─── SOURCE DATA ───
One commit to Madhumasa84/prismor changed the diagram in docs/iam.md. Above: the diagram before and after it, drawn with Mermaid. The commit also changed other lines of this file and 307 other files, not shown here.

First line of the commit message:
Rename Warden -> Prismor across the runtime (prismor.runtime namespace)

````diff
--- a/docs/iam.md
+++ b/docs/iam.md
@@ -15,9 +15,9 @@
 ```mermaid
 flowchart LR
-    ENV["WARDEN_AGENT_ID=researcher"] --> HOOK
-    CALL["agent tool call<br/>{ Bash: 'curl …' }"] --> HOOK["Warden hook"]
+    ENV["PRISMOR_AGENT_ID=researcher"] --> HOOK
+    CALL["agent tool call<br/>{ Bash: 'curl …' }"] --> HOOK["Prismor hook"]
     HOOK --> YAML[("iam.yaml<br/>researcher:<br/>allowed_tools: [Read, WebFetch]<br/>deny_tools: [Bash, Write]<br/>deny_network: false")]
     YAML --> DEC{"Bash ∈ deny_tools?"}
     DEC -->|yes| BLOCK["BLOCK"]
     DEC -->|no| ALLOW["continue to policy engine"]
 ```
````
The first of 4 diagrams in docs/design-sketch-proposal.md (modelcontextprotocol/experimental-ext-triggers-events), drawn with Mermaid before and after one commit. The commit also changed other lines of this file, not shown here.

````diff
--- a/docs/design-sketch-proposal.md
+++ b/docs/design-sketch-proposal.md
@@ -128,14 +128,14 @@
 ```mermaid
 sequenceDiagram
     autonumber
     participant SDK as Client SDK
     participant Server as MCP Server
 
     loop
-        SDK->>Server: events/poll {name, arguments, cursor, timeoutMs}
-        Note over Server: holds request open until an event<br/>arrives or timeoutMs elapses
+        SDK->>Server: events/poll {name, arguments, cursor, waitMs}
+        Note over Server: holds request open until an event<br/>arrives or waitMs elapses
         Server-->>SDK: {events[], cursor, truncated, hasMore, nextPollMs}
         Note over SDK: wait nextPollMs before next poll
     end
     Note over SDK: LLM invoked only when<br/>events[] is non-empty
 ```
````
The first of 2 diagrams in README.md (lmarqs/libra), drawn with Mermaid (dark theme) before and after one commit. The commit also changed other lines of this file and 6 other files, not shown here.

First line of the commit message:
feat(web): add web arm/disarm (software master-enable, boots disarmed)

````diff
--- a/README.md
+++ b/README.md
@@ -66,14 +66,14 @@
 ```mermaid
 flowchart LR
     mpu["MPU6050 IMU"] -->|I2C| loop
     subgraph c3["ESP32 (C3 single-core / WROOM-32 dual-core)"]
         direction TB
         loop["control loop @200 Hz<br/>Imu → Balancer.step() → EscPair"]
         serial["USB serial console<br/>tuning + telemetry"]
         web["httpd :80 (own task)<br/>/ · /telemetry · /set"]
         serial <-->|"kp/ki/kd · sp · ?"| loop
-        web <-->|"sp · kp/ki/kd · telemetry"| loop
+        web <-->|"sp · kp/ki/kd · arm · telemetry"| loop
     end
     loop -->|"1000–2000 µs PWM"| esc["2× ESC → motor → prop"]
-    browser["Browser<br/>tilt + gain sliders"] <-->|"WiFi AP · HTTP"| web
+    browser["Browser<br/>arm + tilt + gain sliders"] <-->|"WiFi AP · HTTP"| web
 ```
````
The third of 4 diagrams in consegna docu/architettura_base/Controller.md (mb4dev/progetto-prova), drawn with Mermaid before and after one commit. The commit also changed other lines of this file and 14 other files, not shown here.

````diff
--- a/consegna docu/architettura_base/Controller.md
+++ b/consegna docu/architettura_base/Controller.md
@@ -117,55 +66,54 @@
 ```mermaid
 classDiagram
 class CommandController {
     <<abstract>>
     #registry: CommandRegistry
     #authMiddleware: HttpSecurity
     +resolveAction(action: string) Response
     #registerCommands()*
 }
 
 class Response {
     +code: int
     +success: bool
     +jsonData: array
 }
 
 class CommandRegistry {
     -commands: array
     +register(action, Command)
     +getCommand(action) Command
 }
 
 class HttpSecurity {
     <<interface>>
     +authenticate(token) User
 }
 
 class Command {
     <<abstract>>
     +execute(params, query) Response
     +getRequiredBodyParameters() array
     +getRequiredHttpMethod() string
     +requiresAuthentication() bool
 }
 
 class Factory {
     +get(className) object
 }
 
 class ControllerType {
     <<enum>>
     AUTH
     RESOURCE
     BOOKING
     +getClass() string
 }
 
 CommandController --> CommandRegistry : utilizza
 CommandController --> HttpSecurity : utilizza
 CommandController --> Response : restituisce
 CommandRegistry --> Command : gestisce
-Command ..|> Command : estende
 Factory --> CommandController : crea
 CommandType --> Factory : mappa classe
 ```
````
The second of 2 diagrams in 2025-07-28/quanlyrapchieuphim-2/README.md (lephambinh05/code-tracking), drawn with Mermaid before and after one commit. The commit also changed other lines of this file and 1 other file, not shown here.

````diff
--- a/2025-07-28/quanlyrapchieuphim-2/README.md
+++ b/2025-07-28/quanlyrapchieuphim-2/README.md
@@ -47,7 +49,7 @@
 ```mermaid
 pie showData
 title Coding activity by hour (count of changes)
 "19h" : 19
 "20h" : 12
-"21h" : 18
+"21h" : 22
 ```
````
───
GOAL OF THE EXERCISE:
Scan the records for lines that hold "loop", and reproduce each one you find.

EXERCISE RESULT:
     loop
     mpu["MPU6050 IMU"] -->|I2C| loop
         loop["control loop @200 Hz<br/>Imu → Balancer.step() → EscPair"]
         serial <-->|"kp/ki/kd · sp · ?"| loop
-        web <-->|"sp · kp/ki/kd · telemetry"| loop
+        web <-->|"sp · kp/ki/kd · arm · telemetry"| loop
     loop -->|"1000–2000 µs PWM"| esc["2× ESC → motor → prop"]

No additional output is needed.